Tighter Alcohol Policies Cut Alcohol-Related Crash Deaths
HealthDay News — Strengthening state alcohol policies can reduce alcohol-related crash fatalities, according to a study published online May 29 in JAMA Internal Medicine.
Timothy S. Naimi, MD, MPH, from Boston University, and colleagues examined the association between the restrictiveness of state alcohol policy (1999 to 2014) environments and the likelihood of alcohol involvement among those dying in motor vehicle crashes (2000 to 2015) in the United States.
The researchers found that over the study period there were 505,614 adult motor vehicle crash fatalities in the United States, of which 35.4% were alcohol related. For each 10-percentage point increase in the Alcohol Policy Scale score (more restrictive state policies) there was a reduced individual-level odds of alcohol involvement in a crash fatality (adjusted odds ratio, 0.90). The results were similar for most demographics and crash types. Consumption-oriented policies were independently protective for alcohol-related crash fatalities (adjusted odds ratio, 0.97), when accounting for driving-oriented policies.

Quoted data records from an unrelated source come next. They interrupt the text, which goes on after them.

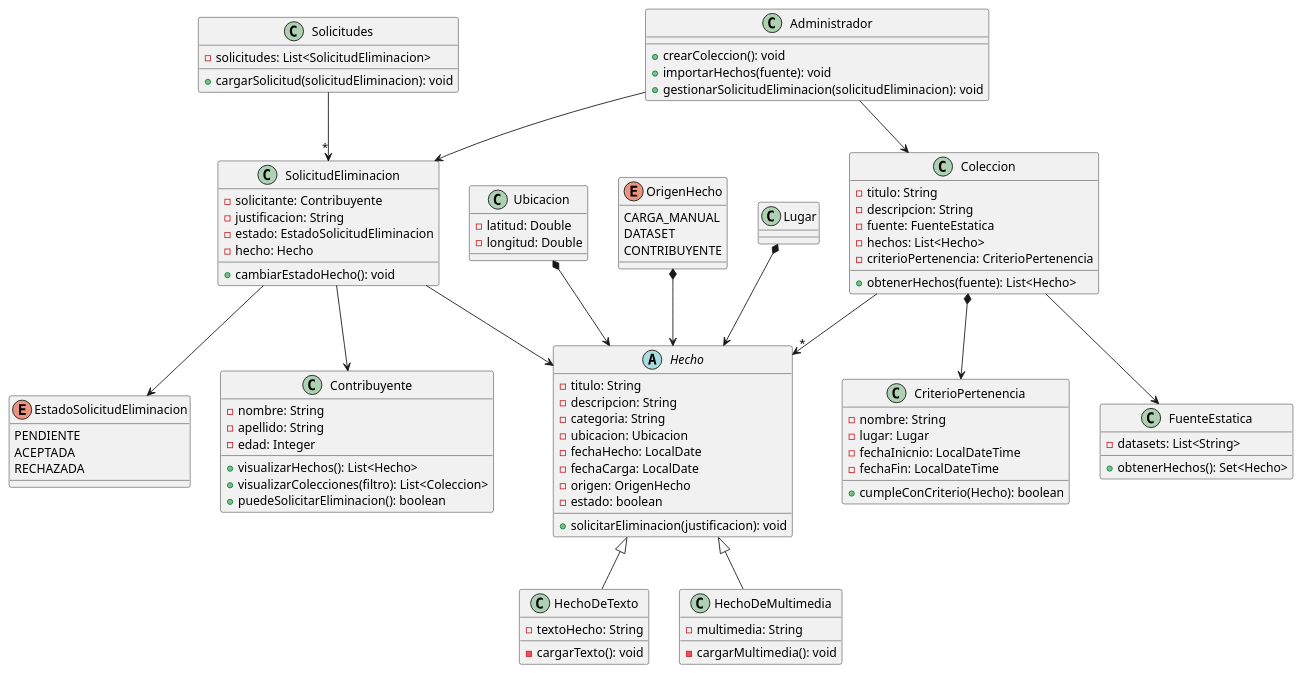
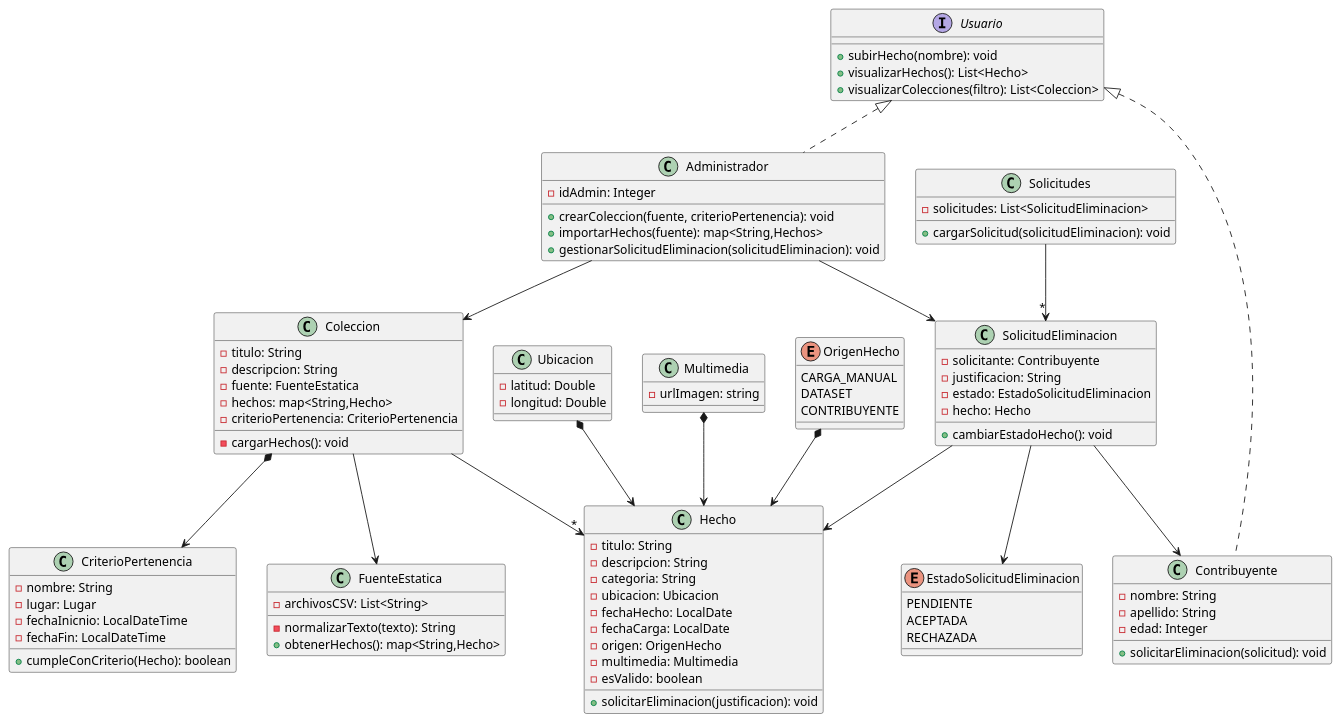
Before and after one commit to OslothLAS/ProyectoDeploy: the diagram in src/main/DiagramaDeClases.puml, drawn with PlantUML. The commit also changed 7 other files, not shown here.

```diff
--- a/src/main/DiagramaDeClases.puml
+++ b/src/main/DiagramaDeClases.puml
@@ -1,125 +1,120 @@
 @startuml MetaMapa_Entrega1
 
 
 class Coleccion {
    - titulo: String
    - descripcion: String
    - fuente: FuenteEstatica
-   - hechos: List<Hecho>
+   - hechos: map<String,Hecho>
    - criterioPertenencia: CriterioPertenencia
-   + obtenerHechos(fuente): List<Hecho>
+   - cargarHechos(): void
  }
 
  class CriterioPertenencia {
    - nombre: String
-   -   lugar: Lugar
+   - lugar: Lugar
    - fechaInicnio: LocalDateTime
    - fechaFin: LocalDateTime
    + cumpleConCriterio(Hecho): boolean
  }
 
 
 
  class Ubicacion {
    -latitud: Double
    -longitud: Double
  }
 
   class SolicitudEliminacion{
     -solicitante: Contribuyente
     - justificacion: String
     - estado: EstadoSolicitudEliminacion
     - hecho: Hecho
     + cambiarEstadoHecho(): void
   }
 
   class Solicitudes{
   - solicitudes: List<SolicitudEliminacion>
     + cargarSolicitud(solicitudEliminacion): void
   }
 
    enum EstadoSolicitudEliminacion {
        PENDIENTE
        ACEPTADA
        RECHAZADA
      }
 
- abstract class Hecho {
+ class Hecho {
    - titulo: String
    - descripcion: String
    - categoria: String
    -ubicacion: Ubicacion
    - fechaHecho: LocalDate
    - fechaCarga: LocalDate
    - origen: OrigenHecho
-   - estado: boolean
+   - multimedia: Multimedia
+   - esValido: boolean
 
    + solicitarEliminacion(justificacion): void
     }
 
-
-
-  class HechoDeTexto extends Hecho {
-    - textoHecho: String
-    - cargarTexto(): void
+  class Multimedia{
+    -urlImagen: string
   }
 
-  class HechoDeMultimedia extends Hecho{
-      - multimedia: String
-        - cargarMultimedia(): void
-    }
+  interface Usuario{
+     + subirHecho(nombre): void
+     + visualizarHechos(): List<Hecho>
+     + visualizarColecciones(filtro): List<Coleccion>
+  }
 
   enum OrigenHecho {
     CARGA_MANUAL
     DATASET
     CONTRIBUYENTE
   }
 
 
-
-
-
   class FuenteEstatica{
-    - datasets: List<String>
-    + obtenerHechos(): Set<Hecho>
+    - archivosCSV: List<String>
+    - normalizarTexto(texto): String
+    + obtenerHechos(): map<String,Hecho>
   }
 
 
 
-class Contribuyente{
+class Contribuyente implements Usuario{
     - nombre: String
     - apellido: String
     - edad: Integer
-   + visualizarHechos(): List<Hecho>
-   + visualizarColecciones(filtro): List<Coleccion>
-   + puedeSolicitarEliminacion(): boolean
+   + solicitarEliminacion(solicitud): void
 }
 
 
-  class Administrador{
-    + crearColeccion(): void
-    + importarHechos(fuente): void
+  class Administrador implements Usuario{
+    - idAdmin: Integer
+    + crearColeccion(fuente, criterioPertenencia): void
+    + importarHechos(fuente): map<String,Hechos>
     + gestionarSolicitudEliminacion(solicitudEliminacion): void
   }
 
   Coleccion --> FuenteEstatica
   Coleccion -->"*" Hecho
   OrigenHecho *--> Hecho
   Ubicacion *--> Hecho
   Administrador --> Coleccion
   Administrador --> SolicitudEliminacion
   SolicitudEliminacion --> Hecho
-    SolicitudEliminacion --> Contribuyente
-    Solicitudes -->"*" SolicitudEliminacion
-    SolicitudEliminacion --> EstadoSolicitudEliminacion
-    Coleccion *--> CriterioPertenencia
-    Lugar *--> Hecho
-
+  SolicitudEliminacion --> Contribuyente
+  Solicitudes -->"*" SolicitudEliminacion
+  SolicitudEliminacion --> EstadoSolicitudEliminacion
+  Coleccion *--> CriterioPertenencia
+  Multimedia *--> Hecho
 
 
 
 
 
 
 
 @enduml
```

"Strengthening alcohol policies, including those that do not specifically target impaired driving, could reduce alcohol-related crash fatalities," the authors write. "Policies may also protect against crash fatalities involving blood alcohol concentration levels below the current legal limit for driving in the United States."